Scavino has been at the receiving end of criticism after he said Saturday that Michigan Rep. Justin Amash, a Republican member of the House Freedom Caucus, was a "liability" that must be defeated in the next primaries. Official White House @Scavino45.
And Scavino himself weighed in on Sunday afternoon, tweeting, "What 'ethics lawyers?' The ones from the Obama Admin who want to take Trump down, or the Bush Admin who were #NeverTrump?" Although using his personal account, the page at the time listed his official position in the Trump administration and showed a picture of him in the Oval Office. "This is use of official position for a partisan election".
After the tweet was posted, Richard Painter, a former chief ethics lawyer in the George W. Bush White House, argued that Scavino had violated the Hatch Act. He noted the page was not simply about personal things but was "chock full of official stuff".
And Daniel Jacobson, a lawyer under President Barack Obama, also said Trump's aide was in violation of the Hatch Act, adding that Scavino was essentially using a "de facto" government Twitter account. "You can't avoid it".
Britain: All arrested in Parliament attack case released, says police
More than 35 people were injured when Masood drove his rented Hyundai over the famous bridge aiming the vehicle at pedistrians. In total, his attack on Westminster Bridge and the Palace of Westminster, which houses the UK Parliament, lasted 82 seconds.
Ethics lawyers who worked for both Republican and Democratic presidents said Scavino violated the Hatch Act, a federal law that limits political activity by government employees.
But the 1939 Hatch Act specifically prohibits White House staff from using their "official authority or influence for the goal of interfering with an election or affecting the result thereof".
Amash quickly fired back, tweeting that the Trump administration had merged with establishment Republicans and are following the "same old agenda": Attack anyone who disagrees with you.

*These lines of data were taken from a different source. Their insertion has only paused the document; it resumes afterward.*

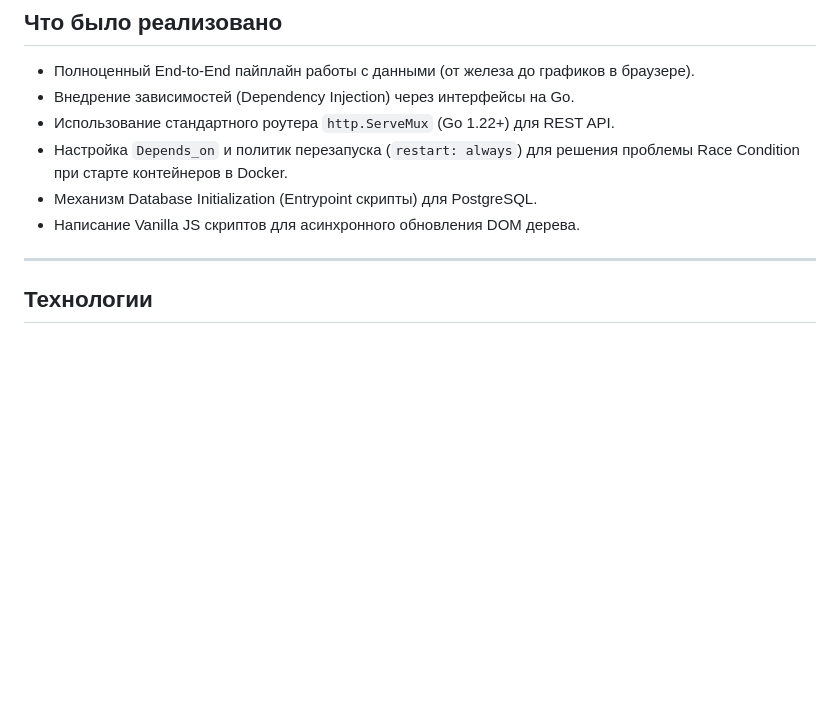
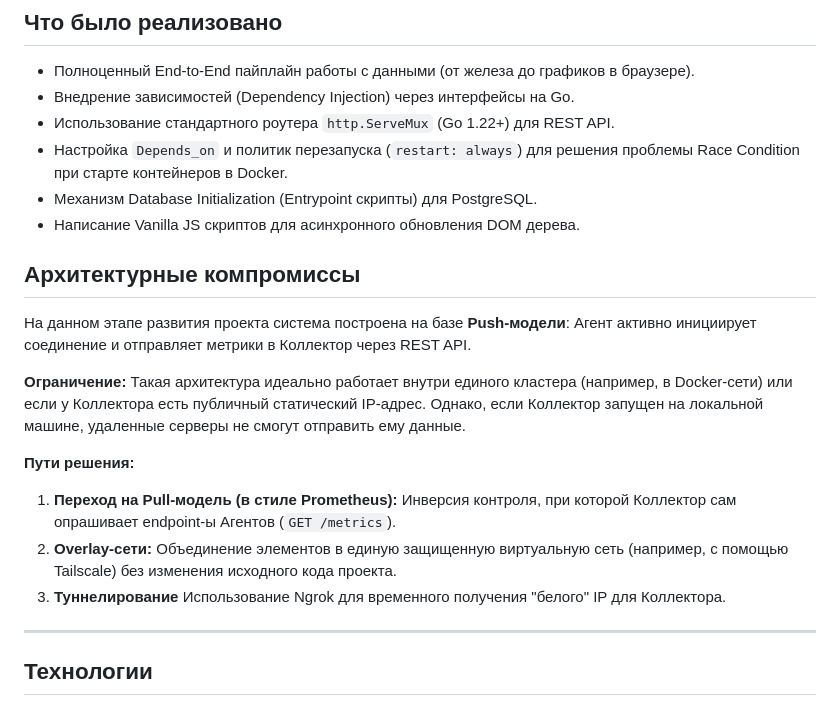
Before and after one commit to Pilipchenok/monitoring-system, a Markdown page: README.md, the part around the change. Drawn GitHub-style; blank space fills up the shorter version.

Commit message:
Add block about limits of project

```diff
--- a/README.md
+++ b/README.md
@@ -132,6 +132,17 @@ make vet
 - Механизм Database Initialization (Entrypoint скрипты) для PostgreSQL.
 - Написание Vanilla JS скриптов для асинхронного обновления DOM дерева.
 
+## Архитектурные компромиссы
+
+На данном этапе развития проекта система построена на базе **Push-модели**: Агент активно инициирует соединение и отправляет метрики в Коллектор через REST API.
+
+**Ограничение:** Такая архитектура идеально работает внутри единого кластера (например, в Docker-сети) или если у Коллектора есть публичный статический IP-адрес. Однако, если Коллектор запущен на локальной машине, удаленные серверы не смогут отправить ему данные.
+
+**Пути решения:**
+1. **Переход на Pull-модель (в стиле Prometheus):** Инверсия контроля, при которой Коллектор сам опрашивает endpoint-ы Агентов (`GET /metrics`).
+2. **Overlay-сети:** Объединение элементов в единую защищенную виртуальную сеть (например, с помощью Tailscale) без изменения исходного кода проекта.
+3. **Туннелирование** Использование Ngrok для временного получения "белого" IP для Коллектора.
+
 ---
 
 ## Технологии
```
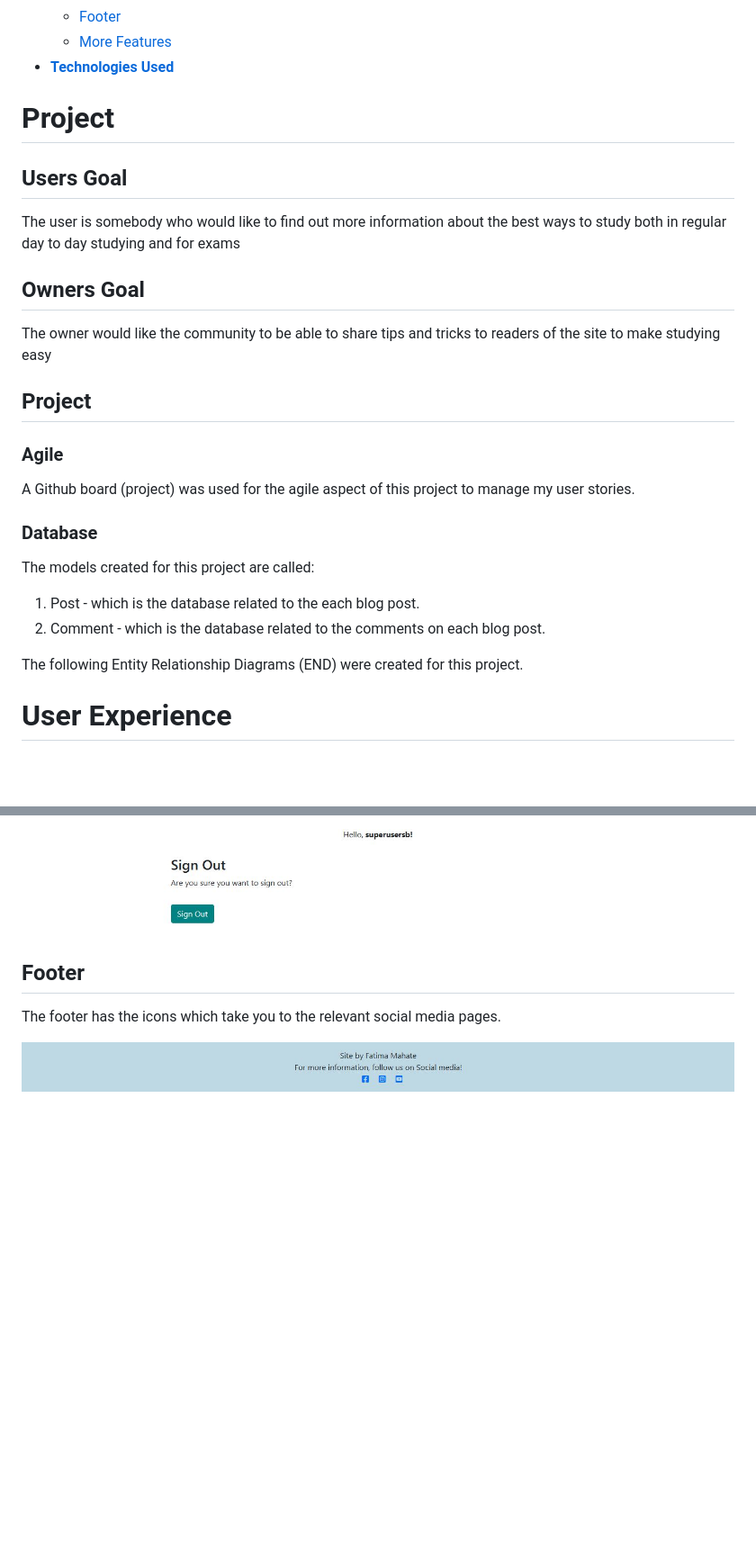
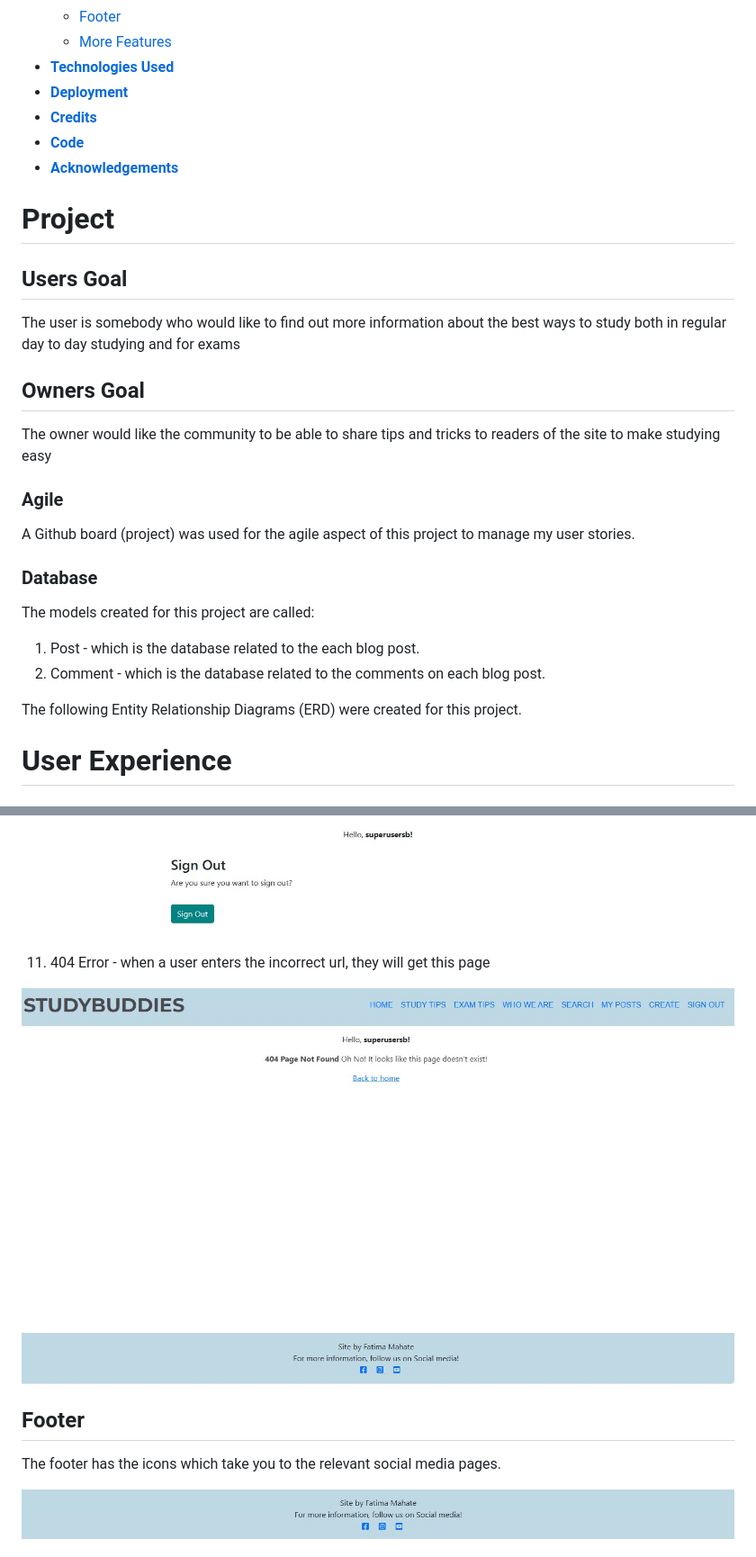
Before and after one commit to fatimamahate/studybuddies, a Markdown page: README.md, 2 parts joined by grey strips. Shown: that part at 90% size. Drawn GitHub-style; pictures changed too: readme_images/404_page.JPG (added); blank space fills up the shorter version.

```diff
--- a/README.md
+++ b/README.md
@@ -20,6 +20,10 @@ You can view the deployed site [here](https://studybuddies-pp4-87eb5b7c6767.hero
     * [Footer](<#footer>)
     * [More Features](<#more_features>)
 * [**Technologies Used**](<#technologies_used>)
+* [**Deployment**](<#deployment>)
+* [**Credits**](<#credits>)
+* [**Code**](<#code>)
+* [**Acknowledgements**](<#acknowledgements>)
 
 
 # **Project**
@@ -29,7 +33,6 @@ The user is somebody who would like to find out more information about the best
 ## Owners Goal
 The owner would like the community to be able to share tips and tricks to readers of the site to make studying easy
 
-## Project
 ### Agile
 A Github board (project) was used for the agile aspect of this project to manage my user stories.
 
@@ -38,7 +41,7 @@ The models created for this project are called:
 1. Post - which is the database related to the each blog post.
 2. Comment - which is the database related to the comments on each blog post.
 
-The following Entity Relationship Diagrams (END) were created for this project.
+The following Entity Relationship Diagrams (ERD) were created for this project.
 
 # **User Experience**
 ## Wireframes
@@ -118,6 +121,9 @@ Each navigation takes you to the following pages:
 
 ![Sign Out](readme_images/sign_out_page.JPG)
 
+11. 404 Error - when a user enters the incorrect url, they will get this page
+
+![Error](readme_images/404_page.JPG)
 
 ## Footer
 The footer has the icons which take you to the relevant social media pages.
```
Also changed, not shown: other parts of README.md (+8 -1 lines), readme_images/comment_count_and_approved_comment.JPG (added), readme_images/comment_delete.JPG (added), readme_images/comment_posted.JPG (added), readme_images/comment_update.JPG (added), 5 other files.
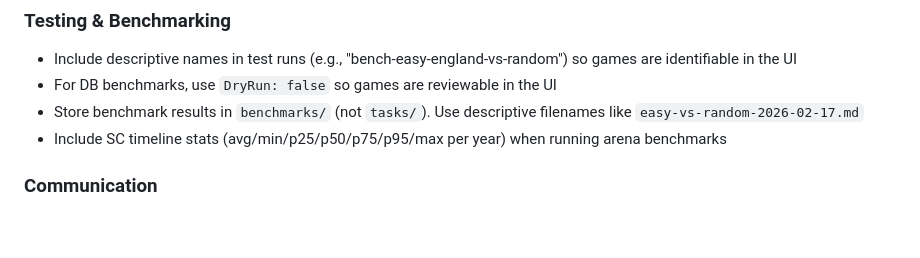
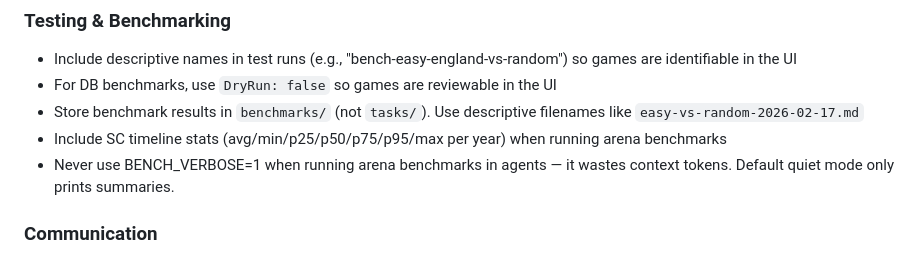
Before and after one commit to freeeve/polite-betrayal, a Markdown page: CLAUDE.md, the part around the change. Drawn GitHub-style; blank space fills up the shorter version.

Commit message:
chore: add BENCH_VERBOSE prohibition to CLAUDE.md

```diff
--- a/CLAUDE.md
+++ b/CLAUDE.md
@@ -46,6 +46,7 @@
 - For DB benchmarks, use `DryRun: false` so games are reviewable in the UI
 - Store benchmark results in `benchmarks/` (not `tasks/`). Use descriptive filenames like `easy-vs-random-2026-02-17.md`
 - Include SC timeline stats (avg/min/p25/p50/p75/p95/max per year) when running arena benchmarks
+- Never use BENCH_VERBOSE=1 when running arena benchmarks in agents — it wastes context tokens. Default quiet mode only prints summaries.
 
 ### Communication
 - Report concise status updates to the user — completed tasks, active agents, blockers
```
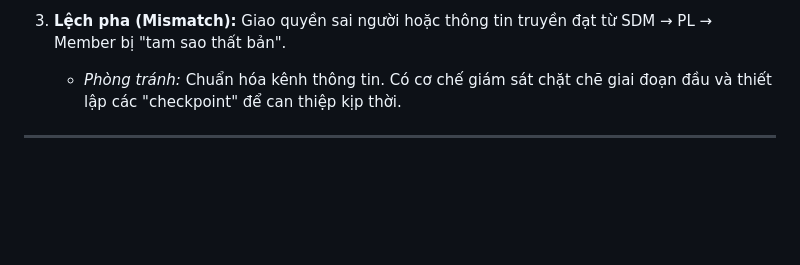
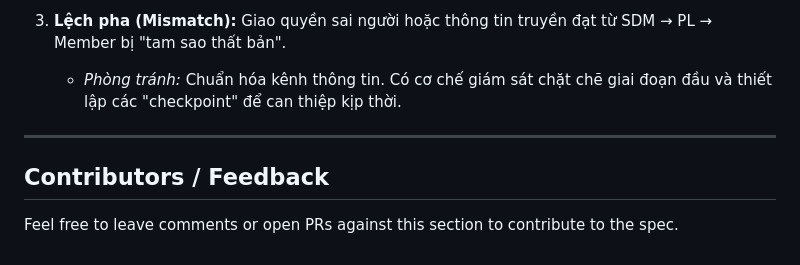
Before and after one commit to hoangndn-1456/team3-leadership, a Markdown page: spec.md, the part around the change. Rendered like a GitHub page; blank space fills up the shorter version.

Commit message:
docs: open spec.md for review

```diff
--- a/spec.md
+++ b/spec.md
@@ -83,3 +83,6 @@
    - *Phòng tránh:* Chuẩn hóa kênh thông tin. Có cơ chế giám sát chặt chẽ giai đoạn đầu và thiết lập các "checkpoint" để can thiệp kịp thời.
 
 ---
+
+## Contributors / Feedback
+Feel free to leave comments or open PRs against this section to contribute to the spec.
```
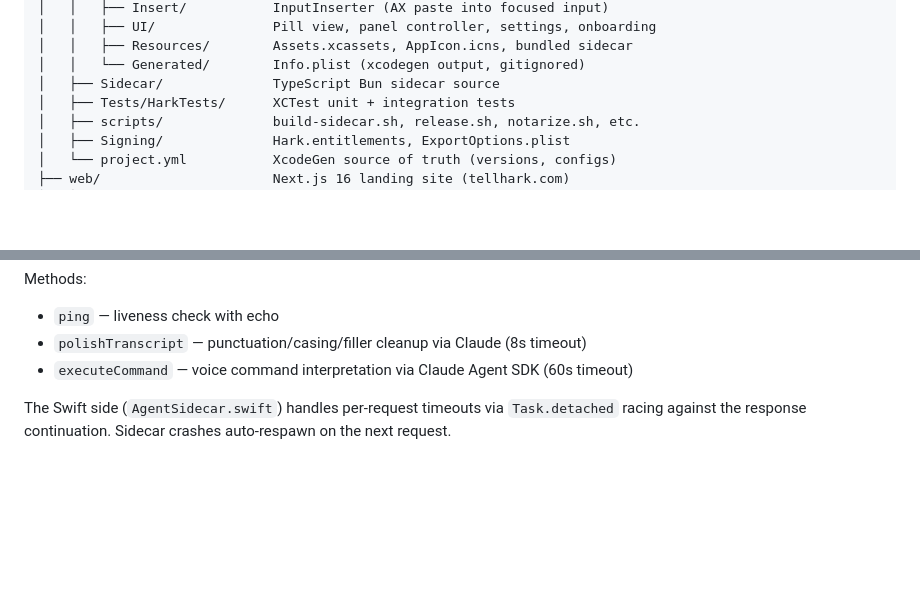
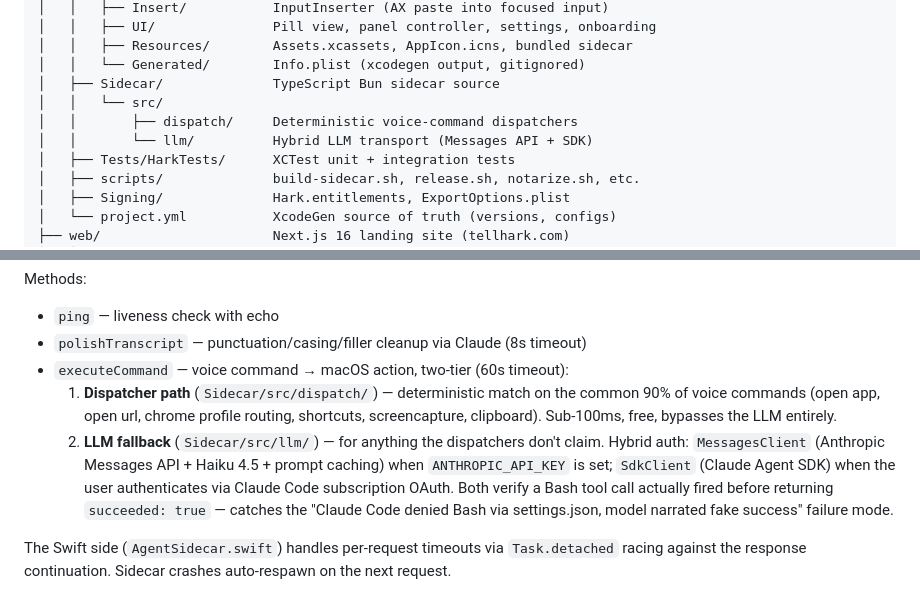
Before and after one commit to nozma-knows/hark, a Markdown page: CLAUDE.md, 2 parts joined by grey strips. Rendered like a GitHub page; blank space fills up the shorter version.

Commit message:
docs: document the two-tier executeCommand architecture
Update the repo layout to surface the new dispatch/ and llm/
directories under Sidecar/src/, and expand the executeCommand
protocol section to describe the dispatcher-first / LLM-fallback
flow with hybrid auth selection.

Co-Authored-By: Claude Opus 4.7 <noreply@anthropic.com>

```diff
--- a/CLAUDE.md
+++ b/CLAUDE.md
@@ -19,6 +19,9 @@ hark/
 │   │   ├── Resources/        Assets.xcassets, AppIcon.icns, bundled sidecar
 │   │   └── Generated/        Info.plist (xcodegen output, gitignored)
 │   ├── Sidecar/              TypeScript Bun sidecar source
+│   │   └── src/
+│   │       ├── dispatch/     Deterministic voice-command dispatchers
+│   │       └── llm/          Hybrid LLM transport (Messages API + SDK)
 │   ├── Tests/HarkTests/      XCTest unit + integration tests
 │   ├── scripts/              build-sidecar.sh, release.sh, notarize.sh, etc.
 │   ├── Signing/              Hark.entitlements, ExportOptions.plist
@@ -115,7 +118,19 @@ Error envelope (`ok:false`):
 Methods:
 - `ping` — liveness check with echo
 - `polishTranscript` — punctuation/casing/filler cleanup via Claude (8s timeout)
-- `executeCommand` — voice command interpretation via Claude Agent SDK (60s timeout)
+- `executeCommand` — voice command → macOS action, two-tier (60s timeout):
+    1. **Dispatcher path** (`Sidecar/src/dispatch/`) — deterministic match
+       on the common 90% of voice commands (open app, open url, chrome
+       profile routing, shortcuts, screencapture, clipboard). Sub-100ms,
+       free, bypasses the LLM entirely.
+    2. **LLM fallback** (`Sidecar/src/llm/`) — for anything the
+       dispatchers don't claim. Hybrid auth: `MessagesClient` (Anthropic
+       Messages API + Haiku 4.5 + prompt caching) when `ANTHROPIC_API_KEY`
+       is set; `SdkClient` (Claude Agent SDK) when the user authenticates
+       via Claude Code subscription OAuth. Both verify a Bash tool call
+       actually fired before returning `succeeded: true` — catches the
+       "Claude Code denied Bash via settings.json, model narrated fake
+       success" failure mode.
 
 The Swift side (`AgentSidecar.swift`) handles per-request timeouts via `Task.detached` racing against the response continuation. Sidecar crashes auto-respawn on the next request.
 
```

Although Scavino's tweet came from his personal Twitter account, ex-government lawyers on both sides of the aisle accused him of potentially violating the Hatch Act - a rule created to keep government officials from using their authority to sway elections. "No thanks!" he wrote.